*** Opening Data to use ***

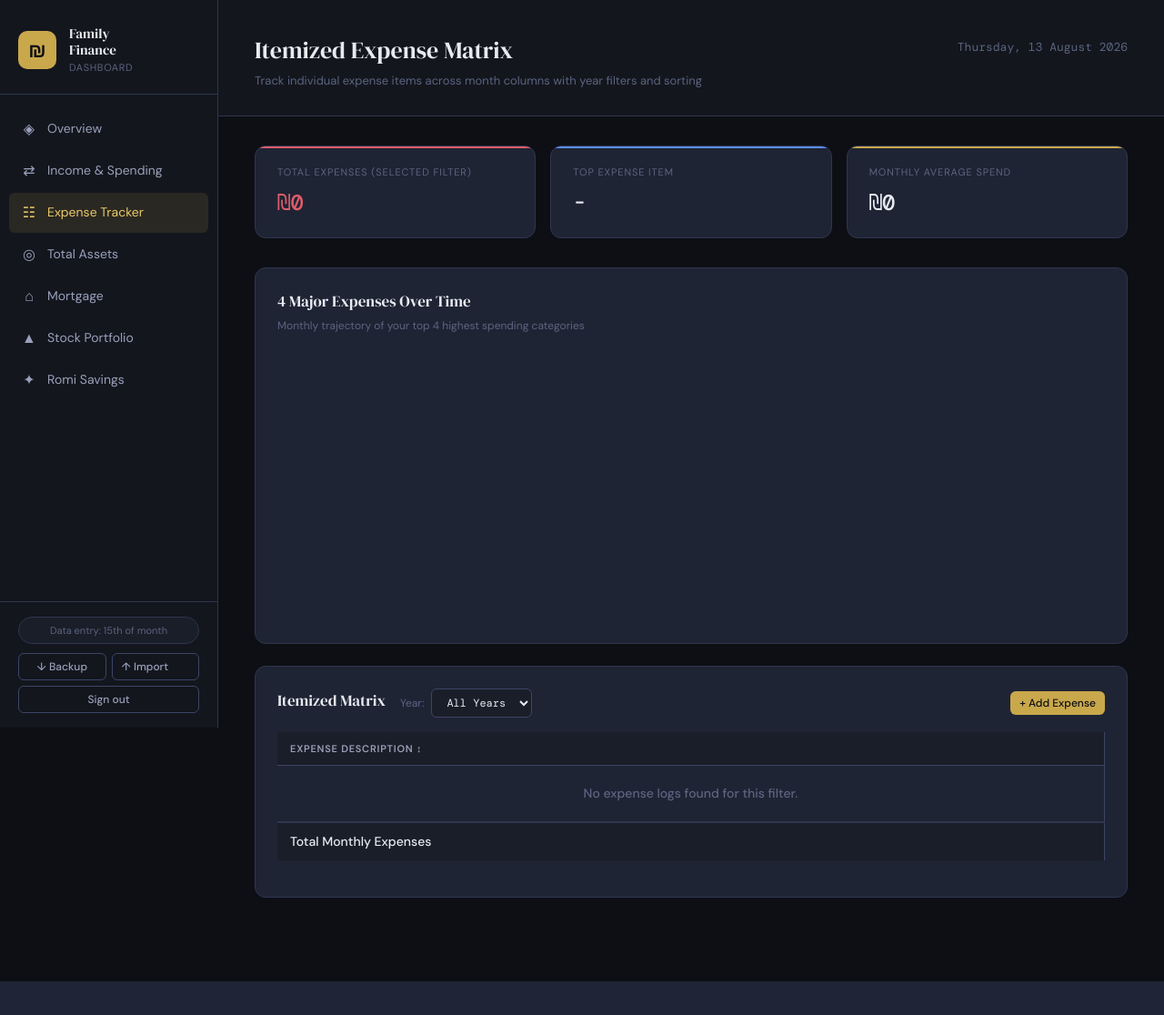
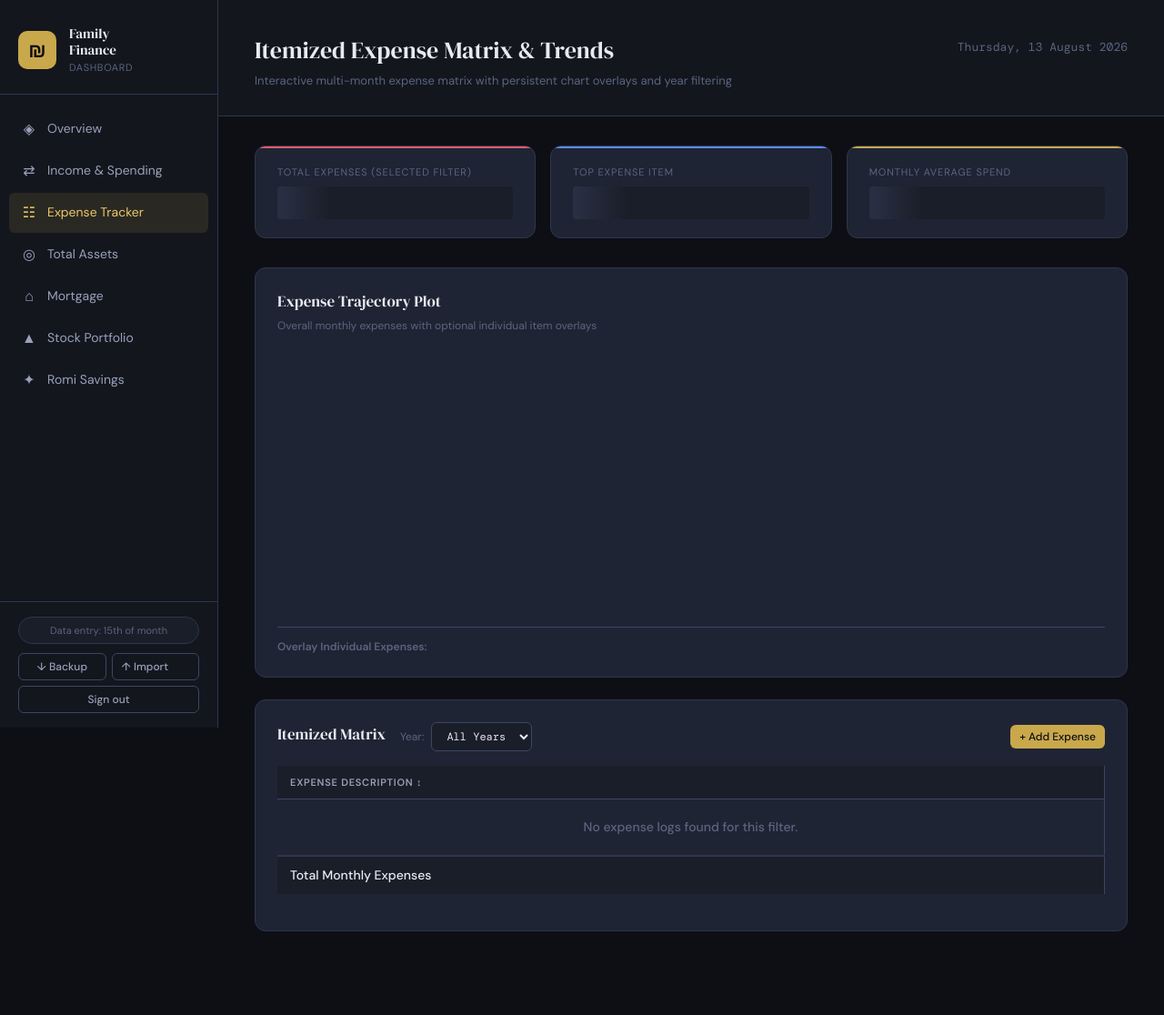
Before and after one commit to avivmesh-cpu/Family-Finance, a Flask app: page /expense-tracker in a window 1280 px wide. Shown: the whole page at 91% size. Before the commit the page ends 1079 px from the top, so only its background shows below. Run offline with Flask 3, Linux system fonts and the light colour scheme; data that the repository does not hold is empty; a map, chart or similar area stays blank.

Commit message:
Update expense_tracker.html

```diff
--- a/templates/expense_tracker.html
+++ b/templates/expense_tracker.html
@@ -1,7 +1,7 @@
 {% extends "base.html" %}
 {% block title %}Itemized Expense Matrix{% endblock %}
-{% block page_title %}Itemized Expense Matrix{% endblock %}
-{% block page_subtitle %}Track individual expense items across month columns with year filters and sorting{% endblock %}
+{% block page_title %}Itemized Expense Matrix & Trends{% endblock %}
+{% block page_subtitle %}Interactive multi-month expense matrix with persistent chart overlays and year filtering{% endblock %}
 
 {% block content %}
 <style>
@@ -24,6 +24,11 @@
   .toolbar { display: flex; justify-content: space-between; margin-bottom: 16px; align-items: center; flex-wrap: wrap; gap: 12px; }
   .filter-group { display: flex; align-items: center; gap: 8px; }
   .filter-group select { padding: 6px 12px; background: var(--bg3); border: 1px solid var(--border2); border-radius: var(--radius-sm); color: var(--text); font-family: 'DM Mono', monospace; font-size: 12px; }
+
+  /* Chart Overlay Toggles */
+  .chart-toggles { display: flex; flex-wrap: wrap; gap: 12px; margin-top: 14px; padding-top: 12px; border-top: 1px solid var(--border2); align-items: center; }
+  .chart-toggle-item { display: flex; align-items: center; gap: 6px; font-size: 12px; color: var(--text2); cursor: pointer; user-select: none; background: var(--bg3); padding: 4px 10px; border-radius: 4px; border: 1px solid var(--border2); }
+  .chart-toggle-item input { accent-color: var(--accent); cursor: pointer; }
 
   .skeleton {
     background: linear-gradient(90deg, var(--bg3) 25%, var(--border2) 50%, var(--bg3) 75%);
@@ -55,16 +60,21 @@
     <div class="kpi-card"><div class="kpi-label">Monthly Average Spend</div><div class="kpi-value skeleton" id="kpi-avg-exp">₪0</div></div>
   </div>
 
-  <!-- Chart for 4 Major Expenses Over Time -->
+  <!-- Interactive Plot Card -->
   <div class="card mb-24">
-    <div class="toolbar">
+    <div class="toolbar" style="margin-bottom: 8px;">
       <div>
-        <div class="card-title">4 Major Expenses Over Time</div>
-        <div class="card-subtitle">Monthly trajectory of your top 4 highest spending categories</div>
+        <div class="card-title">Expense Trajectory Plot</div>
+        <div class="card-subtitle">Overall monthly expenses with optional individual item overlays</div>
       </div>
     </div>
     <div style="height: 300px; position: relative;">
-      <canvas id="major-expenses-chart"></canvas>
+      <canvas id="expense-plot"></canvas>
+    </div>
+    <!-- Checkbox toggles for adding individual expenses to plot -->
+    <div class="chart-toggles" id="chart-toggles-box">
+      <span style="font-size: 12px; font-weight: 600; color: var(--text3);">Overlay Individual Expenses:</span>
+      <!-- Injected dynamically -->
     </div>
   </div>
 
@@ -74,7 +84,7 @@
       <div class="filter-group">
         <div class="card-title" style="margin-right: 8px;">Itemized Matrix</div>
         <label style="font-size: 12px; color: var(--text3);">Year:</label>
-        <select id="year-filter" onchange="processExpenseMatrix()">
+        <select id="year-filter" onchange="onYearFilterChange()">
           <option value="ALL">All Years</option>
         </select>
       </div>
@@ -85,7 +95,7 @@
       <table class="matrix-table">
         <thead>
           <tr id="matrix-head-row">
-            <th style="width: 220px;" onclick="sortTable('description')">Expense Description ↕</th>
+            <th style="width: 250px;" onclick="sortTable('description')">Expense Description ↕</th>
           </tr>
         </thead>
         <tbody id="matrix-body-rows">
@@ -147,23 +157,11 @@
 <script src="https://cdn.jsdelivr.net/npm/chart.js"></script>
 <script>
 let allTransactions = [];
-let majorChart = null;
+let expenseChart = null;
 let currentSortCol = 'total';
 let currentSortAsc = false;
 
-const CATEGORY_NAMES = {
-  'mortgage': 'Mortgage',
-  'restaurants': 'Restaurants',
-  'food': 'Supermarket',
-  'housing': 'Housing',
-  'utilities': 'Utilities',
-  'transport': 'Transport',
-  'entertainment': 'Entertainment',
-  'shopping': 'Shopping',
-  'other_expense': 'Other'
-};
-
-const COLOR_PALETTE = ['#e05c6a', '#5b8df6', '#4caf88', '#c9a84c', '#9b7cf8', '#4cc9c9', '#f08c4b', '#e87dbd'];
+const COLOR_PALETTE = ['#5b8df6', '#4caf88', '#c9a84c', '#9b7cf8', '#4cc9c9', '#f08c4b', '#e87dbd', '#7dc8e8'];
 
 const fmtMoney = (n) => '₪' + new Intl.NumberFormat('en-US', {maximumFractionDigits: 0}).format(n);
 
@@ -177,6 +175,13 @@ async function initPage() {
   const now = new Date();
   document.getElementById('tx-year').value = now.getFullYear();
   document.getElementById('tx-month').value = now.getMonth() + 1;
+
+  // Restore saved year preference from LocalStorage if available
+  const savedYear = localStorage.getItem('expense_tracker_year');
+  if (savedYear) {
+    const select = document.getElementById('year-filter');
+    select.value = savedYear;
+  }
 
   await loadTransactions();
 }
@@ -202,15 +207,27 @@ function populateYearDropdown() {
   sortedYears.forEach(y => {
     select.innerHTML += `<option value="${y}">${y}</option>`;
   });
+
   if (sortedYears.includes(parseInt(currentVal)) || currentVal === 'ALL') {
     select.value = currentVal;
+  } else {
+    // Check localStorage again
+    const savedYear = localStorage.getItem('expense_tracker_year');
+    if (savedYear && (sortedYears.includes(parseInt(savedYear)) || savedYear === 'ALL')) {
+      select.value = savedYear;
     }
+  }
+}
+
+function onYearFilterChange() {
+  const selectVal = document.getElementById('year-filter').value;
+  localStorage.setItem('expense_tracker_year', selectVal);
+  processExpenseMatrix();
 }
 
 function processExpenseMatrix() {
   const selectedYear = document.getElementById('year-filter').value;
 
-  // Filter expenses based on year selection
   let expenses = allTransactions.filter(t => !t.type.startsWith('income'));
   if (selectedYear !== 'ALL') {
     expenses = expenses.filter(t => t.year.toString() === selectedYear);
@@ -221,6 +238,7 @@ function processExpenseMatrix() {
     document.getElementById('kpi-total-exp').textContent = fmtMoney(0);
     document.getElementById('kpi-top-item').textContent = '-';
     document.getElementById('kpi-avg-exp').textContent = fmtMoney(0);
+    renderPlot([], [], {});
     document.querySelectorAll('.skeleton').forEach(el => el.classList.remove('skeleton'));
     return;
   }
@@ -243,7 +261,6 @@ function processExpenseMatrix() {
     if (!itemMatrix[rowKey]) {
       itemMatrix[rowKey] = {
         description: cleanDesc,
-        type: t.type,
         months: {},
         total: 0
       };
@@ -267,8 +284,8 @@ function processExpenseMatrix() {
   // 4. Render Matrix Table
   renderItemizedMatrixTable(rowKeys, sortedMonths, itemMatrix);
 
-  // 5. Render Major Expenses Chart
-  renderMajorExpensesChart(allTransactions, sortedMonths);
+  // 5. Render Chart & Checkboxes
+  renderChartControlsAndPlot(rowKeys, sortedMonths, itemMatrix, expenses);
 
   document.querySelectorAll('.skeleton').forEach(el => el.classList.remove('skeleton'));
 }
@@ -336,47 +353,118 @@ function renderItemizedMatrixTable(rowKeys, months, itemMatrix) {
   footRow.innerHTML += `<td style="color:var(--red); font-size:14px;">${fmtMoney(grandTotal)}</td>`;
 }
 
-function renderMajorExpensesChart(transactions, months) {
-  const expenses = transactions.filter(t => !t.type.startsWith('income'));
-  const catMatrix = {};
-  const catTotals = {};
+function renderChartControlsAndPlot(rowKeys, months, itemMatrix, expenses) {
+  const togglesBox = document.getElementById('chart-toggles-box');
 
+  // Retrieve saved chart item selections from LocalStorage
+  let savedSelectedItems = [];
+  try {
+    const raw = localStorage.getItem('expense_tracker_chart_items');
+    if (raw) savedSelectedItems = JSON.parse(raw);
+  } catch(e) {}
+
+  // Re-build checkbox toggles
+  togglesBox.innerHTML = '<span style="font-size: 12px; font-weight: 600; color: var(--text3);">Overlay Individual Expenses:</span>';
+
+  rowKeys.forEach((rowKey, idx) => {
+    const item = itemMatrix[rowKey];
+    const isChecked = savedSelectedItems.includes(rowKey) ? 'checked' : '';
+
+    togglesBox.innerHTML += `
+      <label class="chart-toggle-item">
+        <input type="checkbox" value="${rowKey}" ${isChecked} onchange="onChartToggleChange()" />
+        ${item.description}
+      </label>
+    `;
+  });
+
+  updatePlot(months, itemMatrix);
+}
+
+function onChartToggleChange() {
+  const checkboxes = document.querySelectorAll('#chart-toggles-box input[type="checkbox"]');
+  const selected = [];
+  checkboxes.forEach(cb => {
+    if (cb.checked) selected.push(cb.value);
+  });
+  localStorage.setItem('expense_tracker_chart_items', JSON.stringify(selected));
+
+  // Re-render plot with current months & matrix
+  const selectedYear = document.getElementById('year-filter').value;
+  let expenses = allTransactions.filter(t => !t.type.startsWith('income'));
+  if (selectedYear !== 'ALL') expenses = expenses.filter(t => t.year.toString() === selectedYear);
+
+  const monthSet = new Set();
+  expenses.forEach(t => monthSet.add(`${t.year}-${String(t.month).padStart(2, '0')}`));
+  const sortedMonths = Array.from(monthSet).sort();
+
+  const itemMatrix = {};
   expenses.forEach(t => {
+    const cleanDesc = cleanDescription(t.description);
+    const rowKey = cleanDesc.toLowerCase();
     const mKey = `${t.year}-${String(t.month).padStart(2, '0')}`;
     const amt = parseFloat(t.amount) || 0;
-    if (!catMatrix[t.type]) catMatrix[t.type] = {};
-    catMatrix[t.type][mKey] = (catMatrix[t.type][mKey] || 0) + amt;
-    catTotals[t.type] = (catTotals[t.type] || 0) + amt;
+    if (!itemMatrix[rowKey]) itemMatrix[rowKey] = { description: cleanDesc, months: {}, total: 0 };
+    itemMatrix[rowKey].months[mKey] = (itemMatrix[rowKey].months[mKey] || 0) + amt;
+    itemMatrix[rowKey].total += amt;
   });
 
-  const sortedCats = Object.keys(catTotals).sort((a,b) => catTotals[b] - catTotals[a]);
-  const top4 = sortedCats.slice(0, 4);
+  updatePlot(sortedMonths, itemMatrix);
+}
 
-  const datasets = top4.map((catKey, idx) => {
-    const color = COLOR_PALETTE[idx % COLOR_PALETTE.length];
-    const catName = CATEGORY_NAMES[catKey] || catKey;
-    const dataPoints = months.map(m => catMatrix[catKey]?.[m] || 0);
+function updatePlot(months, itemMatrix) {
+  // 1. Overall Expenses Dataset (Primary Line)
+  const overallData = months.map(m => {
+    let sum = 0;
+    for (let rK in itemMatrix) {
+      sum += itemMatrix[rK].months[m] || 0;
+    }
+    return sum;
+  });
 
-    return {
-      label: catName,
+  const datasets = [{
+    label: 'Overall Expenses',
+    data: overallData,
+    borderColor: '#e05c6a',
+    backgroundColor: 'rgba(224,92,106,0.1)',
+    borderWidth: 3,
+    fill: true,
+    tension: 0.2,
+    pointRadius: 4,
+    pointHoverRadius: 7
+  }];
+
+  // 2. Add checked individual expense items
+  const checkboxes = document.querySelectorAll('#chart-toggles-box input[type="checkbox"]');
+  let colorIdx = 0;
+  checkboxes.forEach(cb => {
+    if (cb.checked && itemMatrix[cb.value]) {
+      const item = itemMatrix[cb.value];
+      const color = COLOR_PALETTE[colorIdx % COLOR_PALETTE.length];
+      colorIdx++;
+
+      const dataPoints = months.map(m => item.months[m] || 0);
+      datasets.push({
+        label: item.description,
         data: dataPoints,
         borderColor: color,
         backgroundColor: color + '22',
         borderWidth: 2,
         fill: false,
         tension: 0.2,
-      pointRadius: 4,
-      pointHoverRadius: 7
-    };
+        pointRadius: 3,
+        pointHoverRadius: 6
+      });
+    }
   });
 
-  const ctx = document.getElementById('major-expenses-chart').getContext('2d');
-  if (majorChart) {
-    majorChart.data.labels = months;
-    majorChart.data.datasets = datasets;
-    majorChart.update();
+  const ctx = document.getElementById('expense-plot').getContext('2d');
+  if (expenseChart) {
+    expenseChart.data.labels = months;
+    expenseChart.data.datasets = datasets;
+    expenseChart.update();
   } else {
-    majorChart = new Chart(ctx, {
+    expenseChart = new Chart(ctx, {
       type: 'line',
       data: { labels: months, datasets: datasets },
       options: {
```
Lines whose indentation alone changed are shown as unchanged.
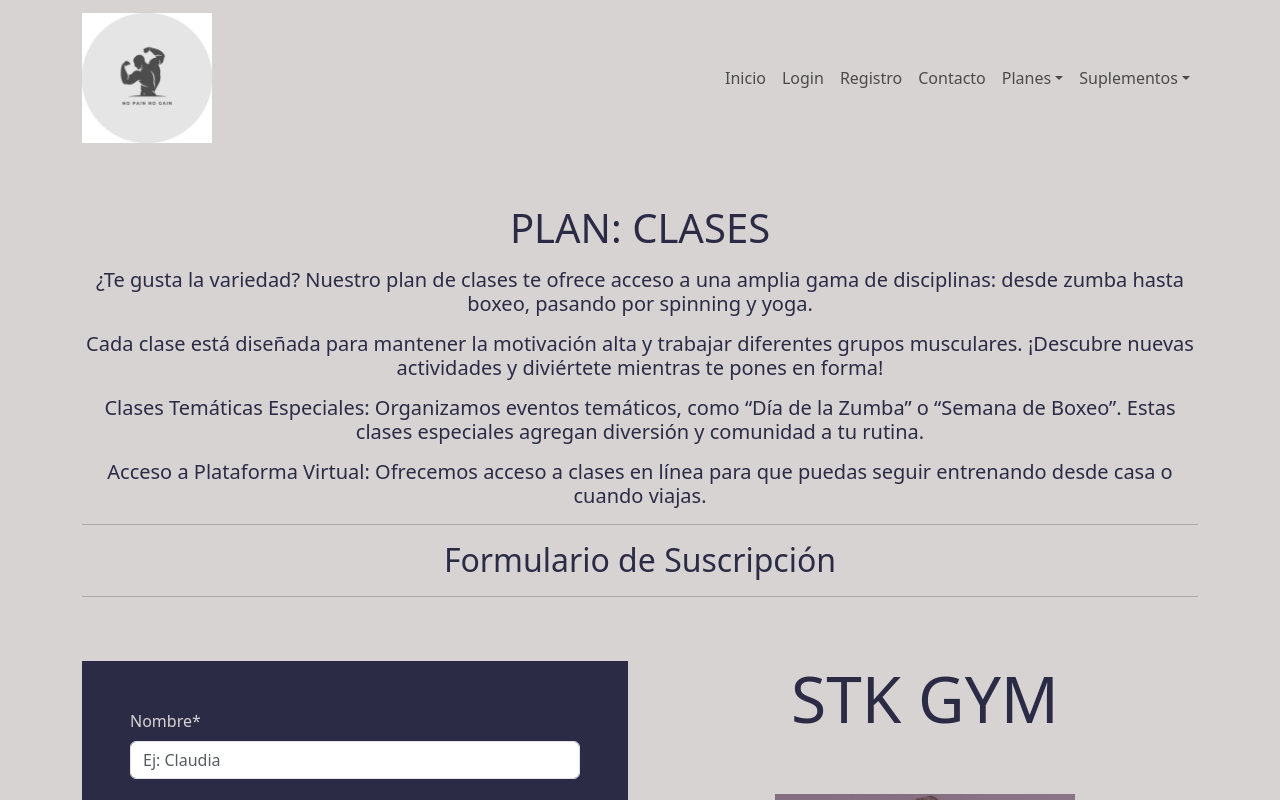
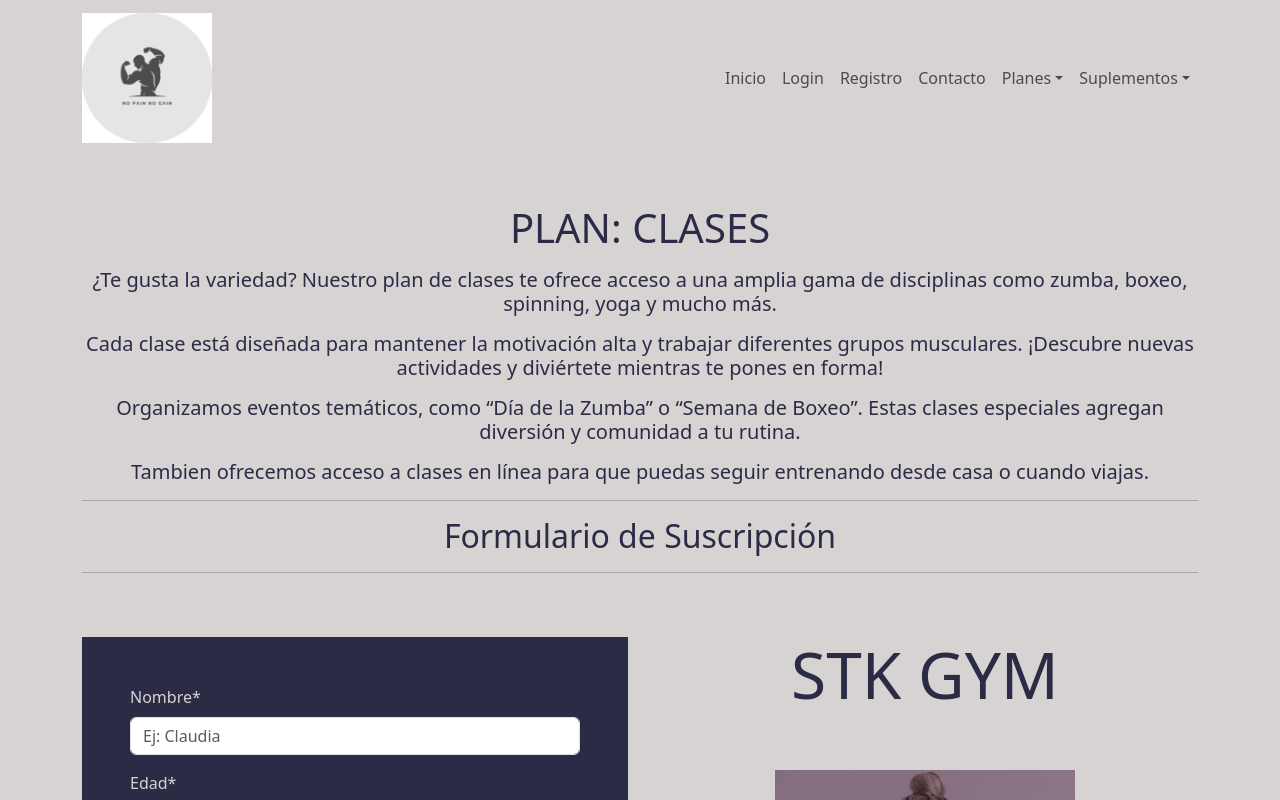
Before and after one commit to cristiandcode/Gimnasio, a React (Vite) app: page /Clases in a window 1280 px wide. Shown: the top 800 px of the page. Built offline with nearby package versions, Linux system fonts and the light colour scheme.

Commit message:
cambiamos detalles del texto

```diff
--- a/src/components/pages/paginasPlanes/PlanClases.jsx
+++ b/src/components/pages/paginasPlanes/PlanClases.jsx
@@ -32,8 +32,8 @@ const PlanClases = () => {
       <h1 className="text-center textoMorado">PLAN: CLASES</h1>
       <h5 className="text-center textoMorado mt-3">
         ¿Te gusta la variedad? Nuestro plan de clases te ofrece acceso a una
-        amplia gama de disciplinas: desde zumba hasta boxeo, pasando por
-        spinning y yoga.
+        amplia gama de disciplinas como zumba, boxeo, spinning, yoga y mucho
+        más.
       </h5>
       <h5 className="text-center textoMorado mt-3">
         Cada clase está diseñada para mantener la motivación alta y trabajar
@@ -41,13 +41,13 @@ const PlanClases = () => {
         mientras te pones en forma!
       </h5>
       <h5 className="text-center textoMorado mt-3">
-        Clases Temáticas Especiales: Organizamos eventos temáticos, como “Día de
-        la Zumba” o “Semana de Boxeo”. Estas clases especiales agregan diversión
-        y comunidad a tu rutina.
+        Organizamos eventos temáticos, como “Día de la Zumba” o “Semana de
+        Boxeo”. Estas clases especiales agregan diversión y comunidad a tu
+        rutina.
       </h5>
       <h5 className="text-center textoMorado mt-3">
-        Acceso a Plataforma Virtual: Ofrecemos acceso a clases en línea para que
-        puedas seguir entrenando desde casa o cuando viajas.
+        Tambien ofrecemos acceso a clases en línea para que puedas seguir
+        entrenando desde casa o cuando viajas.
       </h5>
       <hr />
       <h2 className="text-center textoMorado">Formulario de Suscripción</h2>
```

*** Closing Data to use ***

Scan the records above, then copy out each line that mentions "PlanClases".

--- a/src/components/pages/paginasPlanes/PlanClases.jsx
+++ b/src/components/pages/paginasPlanes/PlanClases.jsx
@@ -32,8 +32,8 @@ const PlanClases = () => {
@@ -41,13 +41,13 @@ const PlanClases = () => {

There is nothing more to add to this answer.